• TASK GOAL:
Go line by line through the records below. Copy whichever lines contain the string "swimlane".

• Before-and-after change records:

○ ○ ○ ○

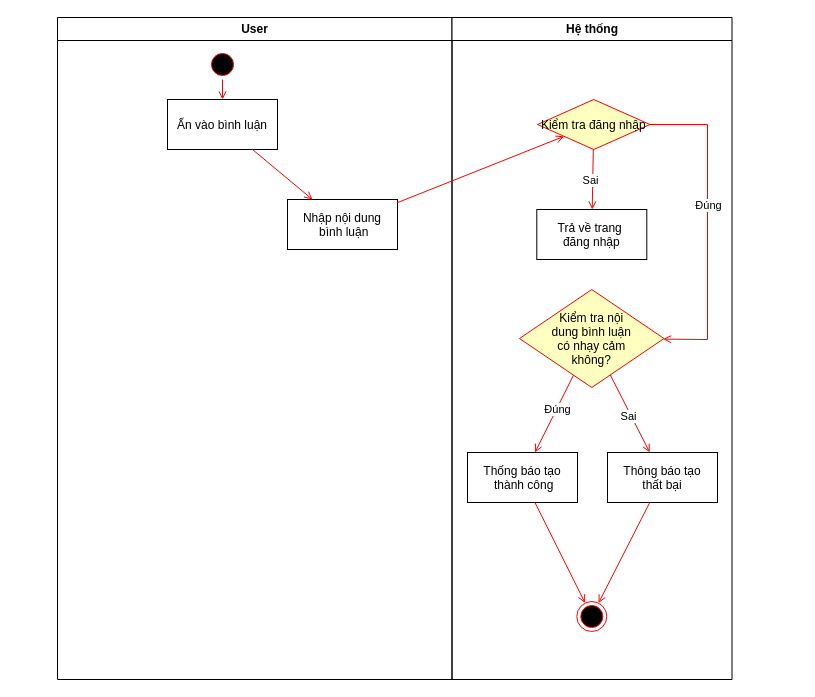
This is BlogProject/BlogProject/BinhLuanActivity.drawio from TranThanhHoang123/Blog, a draw.io file, before an edit. Source tidied: cells renumbered, new cells numbered last; positions are measured from the earlier drawing's top-left corner, leaving out a move shared by most shapes. Both pictures are drawn from the tidied source at 100%, with x=0, y=0 at pixel (57, 17).
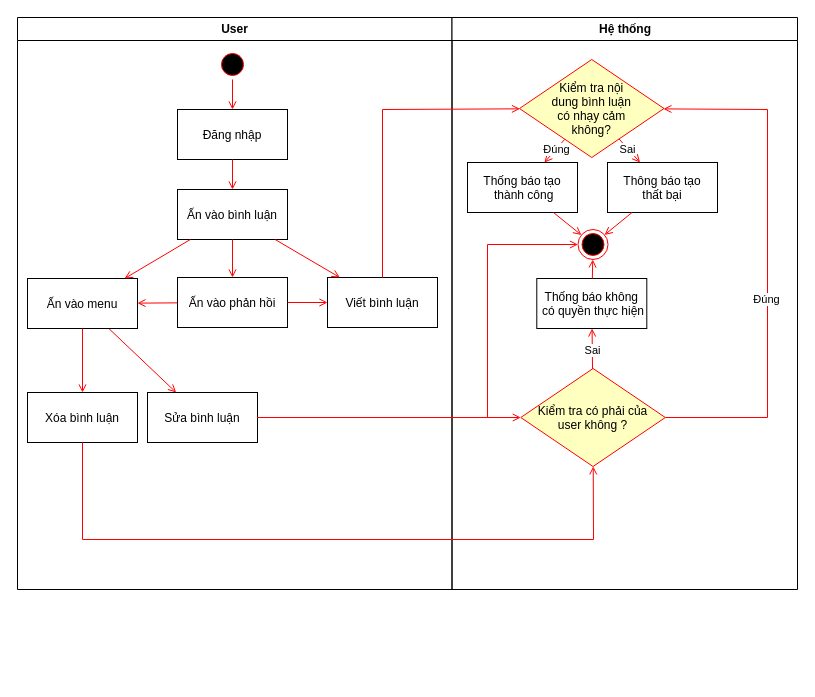
After the change.

The change refers to these unchanged cells:
```xml
<mxCell id="15" style="endArrow=open;strokeColor=#FF0000;endFill=1;rounded=0;" parent="8" edge="1" source="9" target="12">
  <mxGeometry relative="1" as="geometry" />
</mxCell>
```

What changed in the source:
```diff
@@
     <mxCell id="2" value="User" style="swimlane;whiteSpace=wrap;" parent="1" vertex="1">
-      <mxGeometry width="394.5" height="662" as="geometry" />
+      <mxGeometry x="-40" width="434.5" height="572" as="geometry" />
     </mxCell>
     <mxCell id="3" style="ellipse;shape=startState;fillColor=#000000;strokeColor=#ff0000;" parent="2" vertex="1">
-      <mxGeometry x="150" y="32" width="30" height="30" as="geometry" />
+      <mxGeometry x="200" y="32" width="30" height="30" as="geometry" />
     </mxCell>
-    <mxCell id="4" value="Ấn vào bình luận" parent="2" vertex="1">
-      <mxGeometry x="110" y="82" width="110" height="50" as="geometry" />
+    <mxCell id="4" value="Đăng nhập" parent="2" vertex="1">
+      <mxGeometry x="160" y="92" width="110" height="50" as="geometry" />
     </mxCell>
@@
-    <mxCell id="6" value="Nhập nội dung&#10; bình luận" parent="2" vertex="1">
-      <mxGeometry x="230" y="182" width="110" height="50" as="geometry" />
+    <mxCell id="6" value="Ấn vào bình luận" parent="2" vertex="1">
+      <mxGeometry x="160" y="172" width="110" height="50" as="geometry" />
     </mxCell>
@@
+    <mxCell id="26" value="Sửa bình luận" parent="2" vertex="1">
+      <mxGeometry x="130" y="375" width="110" height="50" as="geometry" />
+    </mxCell>
+    <mxCell id="27" style="endArrow=open;strokeColor=#FF0000;endFill=1;rounded=0;" parent="2" edge="1" source="29" target="26">
+      <mxGeometry relative="1" as="geometry" />
+    </mxCell>
+    <mxCell id="28" value="Xóa bình luận" parent="2" vertex="1">
+      <mxGeometry x="10" y="375" width="110" height="50" as="geometry" />
+    </mxCell>
+    <mxCell id="29" value="Ấn vào menu" parent="2" vertex="1">
+      <mxGeometry x="10" y="261" width="110" height="50" as="geometry" />
+    </mxCell>
+    <mxCell id="30" style="endArrow=open;strokeColor=#FF0000;endFill=1;rounded=0;" parent="2" edge="1" source="29" target="28">
+      <mxGeometry relative="1" as="geometry" />
+    </mxCell>
+    <mxCell id="31" style="endArrow=open;strokeColor=#FF0000;endFill=1;rounded=0;" parent="2" edge="1" source="6" target="29">
+      <mxGeometry relative="1" as="geometry" />
+    </mxCell>
+    <mxCell id="32" value="Viết bình luận" parent="2" vertex="1">
+      <mxGeometry x="310" y="260" width="110" height="50" as="geometry" />
+    </mxCell>
+    <mxCell id="33" style="endArrow=open;strokeColor=#FF0000;endFill=1;rounded=0;" parent="2" edge="1" source="6" target="32">
+      <mxGeometry relative="1" as="geometry" />
+    </mxCell>
+    <mxCell id="34" value="Ấn vào phản hồi" parent="2" vertex="1">
+      <mxGeometry x="160" y="260" width="110" height="50" as="geometry" />
+    </mxCell>
+    <mxCell id="35" style="endArrow=open;strokeColor=#FF0000;endFill=1;rounded=0;" parent="2" edge="1" source="6" target="34">
+      <mxGeometry relative="1" as="geometry" />
+    </mxCell>
+    <mxCell id="36" style="endArrow=open;strokeColor=#FF0000;endFill=1;rounded=0;" parent="2" edge="1" source="34" target="32">
+      <mxGeometry relative="1" as="geometry" />
+    </mxCell>
+    <mxCell id="37" style="endArrow=open;strokeColor=#FF0000;endFill=1;rounded=0;" parent="2" edge="1" source="34" target="29">
+      <mxGeometry relative="1" as="geometry" />
+    </mxCell>
     <mxCell id="8" value="Hệ thống" style="swimlane;whiteSpace=wrap;" parent="1" vertex="1">
-      <mxGeometry x="394.5" width="280" height="662" as="geometry" />
+      <mxGeometry x="394.5" width="345.5" height="572" as="geometry" />
     </mxCell>
     <mxCell id="9" value="Kiểm tra nội&#10;dung bình luận &#10;có nhạy cảm &#10;không?" style="rhombus;fillColor=#ffffc0;strokeColor=#ff0000;" parent="8" vertex="1">
-      <mxGeometry x="67.5" y="272" width="144.5" height="98" as="geometry" />
+      <mxGeometry x="67.5" y="42" width="144.5" height="98" as="geometry" />
     </mxCell>
     <mxCell id="10" style="ellipse;shape=endState;fillColor=#000000;strokeColor=#ff0000;" parent="8" vertex="1">
-      <mxGeometry x="124.8" y="584" width="30" height="30" as="geometry" />
+      <mxGeometry x="126" y="212" width="30" height="30" as="geometry" />
     </mxCell>
     <mxCell id="11" value="Thống báo tạo&#10; thành công" parent="8" vertex="1">
-      <mxGeometry x="15.5" y="435" width="110" height="50" as="geometry" />
+      <mxGeometry x="15.5" y="145" width="110" height="50" as="geometry" />
     </mxCell>
     <mxCell id="12" value="Thông báo tạo&#10;thất bại" parent="8" vertex="1">
-      <mxGeometry x="155.5" y="435" width="110" height="50" as="geometry" />
+      <mxGeometry x="155.5" y="145" width="110" height="50" as="geometry" />
     </mxCell>
@@
     <mxCell id="16" value="Sai" style="edgeLabel;html=1;align=center;verticalAlign=middle;" parent="15" vertex="1">
-      <mxGeometry x="0.04" y="-3" relative="1" as="geometry" />
+      <mxGeometry x="0.04" y="-3" relative="1" as="geometry">
+        <mxPoint y="-4" as="offset" />
+      </mxGeometry>
     </mxCell>
@@
-    <mxCell id="18" value="Trả về trang &#10;đăng nhập" parent="8" vertex="1">
-      <mxGeometry x="84.8" y="192" width="110" height="50" as="geometry" />
-    </mxCell>
-    <mxCell id="19" value="Kiểm tra đăng nhập" style="rhombus;fillColor=#ffffc0;strokeColor=#ff0000;" parent="8" vertex="1">
-      <mxGeometry x="85.5" y="82" width="112.5" height="50" as="geometry" />
-    </mxCell>
-    <mxCell id="20" style="endArrow=open;strokeColor=#FF0000;endFill=1;rounded=0;" parent="8" edge="1" source="19" target="18">
-      <mxGeometry relative="1" as="geometry" />
-    </mxCell>
+    <mxCell id="24" style="endArrow=open;strokeColor=#FF0000;endFill=1;rounded=0;" parent="8" edge="1" source="12" target="10">
+      <mxGeometry relative="1" as="geometry" />
+    </mxCell>
+    <mxCell id="38" value="Kiểm tra có phải của &#10;user không ?" style="rhombus;fillColor=#ffffc0;strokeColor=#ff0000;" parent="8" vertex="1">
+      <mxGeometry x="68.8" y="351" width="144.5" height="98" as="geometry" />
+    </mxCell>
+    <mxCell id="39" style="endArrow=open;strokeColor=#FF0000;endFill=1;rounded=0;" parent="8" edge="1" source="38" target="9">
+      <mxGeometry relative="1" as="geometry">
+        <Array as="points">
+          <mxPoint x="315.5" y="400" />
+          <mxPoint x="315.5" y="92" />
+        </Array>
+      </mxGeometry>
+    </mxCell>
+    <mxCell id="23" value="Đúng" style="edgeLabel;html=1;align=center;verticalAlign=middle;" parent="39" vertex="1">
+      <mxGeometry x="-0.14" y="2" relative="1" as="geometry" />
+    </mxCell>
+    <mxCell id="40" value="Thống báo không&#10; có quyền thực hiện" parent="8" vertex="1">
+      <mxGeometry x="84.8" y="261" width="110" height="50" as="geometry" />
+    </mxCell>
+    <mxCell id="41" style="endArrow=open;strokeColor=#FF0000;endFill=1;rounded=0;" parent="8" edge="1" source="40" target="10">
+      <mxGeometry relative="1" as="geometry" />
+    </mxCell>
+    <mxCell id="42" style="endArrow=open;strokeColor=#FF0000;endFill=1;rounded=0;" parent="8" edge="1" source="38" target="40">
+      <mxGeometry relative="1" as="geometry" />
+    </mxCell>
-    <mxCell id="21" value="Sai" style="edgeLabel;html=1;align=center;verticalAlign=middle;" parent="20" vertex="1">
-      <mxGeometry x="0.04" y="-3" relative="1" as="geometry" />
+    <mxCell id="21" value="Sai" style="edgeLabel;html=1;align=center;verticalAlign=middle;" parent="42" vertex="1">
+      <mxGeometry x="-0.05" relative="1" as="geometry" />
     </mxCell>
-    <mxCell id="22" style="endArrow=open;strokeColor=#FF0000;endFill=1;rounded=0;" parent="8" edge="1" source="19" target="9">
-      <mxGeometry relative="1" as="geometry">
-        <Array as="points">
-          <mxPoint x="255.5" y="107" />
-          <mxPoint x="255.5" y="322" />
-        </Array>
-      </mxGeometry>
-    </mxCell>
-    <mxCell id="23" value="Đúng" style="edgeLabel;html=1;align=center;verticalAlign=middle;" parent="22" vertex="1">
-      <mxGeometry x="-0.13" relative="1" as="geometry" />
-    </mxCell>
-    <mxCell id="24" style="endArrow=open;strokeColor=#FF0000;endFill=1;rounded=0;" parent="8" edge="1" source="12" target="10">
-      <mxGeometry relative="1" as="geometry" />
-    </mxCell>
-    <mxCell id="25" style="endArrow=open;strokeColor=#FF0000;endFill=1;rounded=0;" parent="1" edge="1" source="6" target="19">
-      <mxGeometry relative="1" as="geometry" />
-    </mxCell>
+    <mxCell id="43" style="endArrow=open;strokeColor=#FF0000;endFill=1;rounded=0;" parent="1" edge="1" source="32" target="9">
+      <mxGeometry relative="1" as="geometry">
+        <Array as="points">
+          <mxPoint x="325" y="92" />
+        </Array>
+      </mxGeometry>
+    </mxCell>
+    <mxCell id="44" style="endArrow=open;strokeColor=#FF0000;endFill=1;rounded=0;" parent="1" edge="1" source="26" target="38">
+      <mxGeometry relative="1" as="geometry" />
+    </mxCell>
+    <mxCell id="45" style="endArrow=open;strokeColor=#FF0000;endFill=1;rounded=0;" parent="1" edge="1" source="26" target="10">
+      <mxGeometry relative="1" as="geometry">
+        <Array as="points">
+          <mxPoint x="430" y="400" />
+          <mxPoint x="430" y="227" />
+        </Array>
+      </mxGeometry>
+    </mxCell>
+    <mxCell id="46" style="endArrow=open;strokeColor=#FF0000;endFill=1;rounded=0;" parent="1" edge="1" source="28" target="38">
+      <mxGeometry relative="1" as="geometry">
+        <Array as="points">
+          <mxPoint x="25" y="522" />
+          <mxPoint x="536" y="522" />
+        </Array>
+      </mxGeometry>
+    </mxCell>
```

○ ○ ○ ○

• YOUR SOLUTION:
     <mxCell id="2" value="User" style="swimlane;whiteSpace=wrap;" parent="1" vertex="1">
     <mxCell id="8" value="Hệ thống" style="swimlane;whiteSpace=wrap;" parent="1" vertex="1">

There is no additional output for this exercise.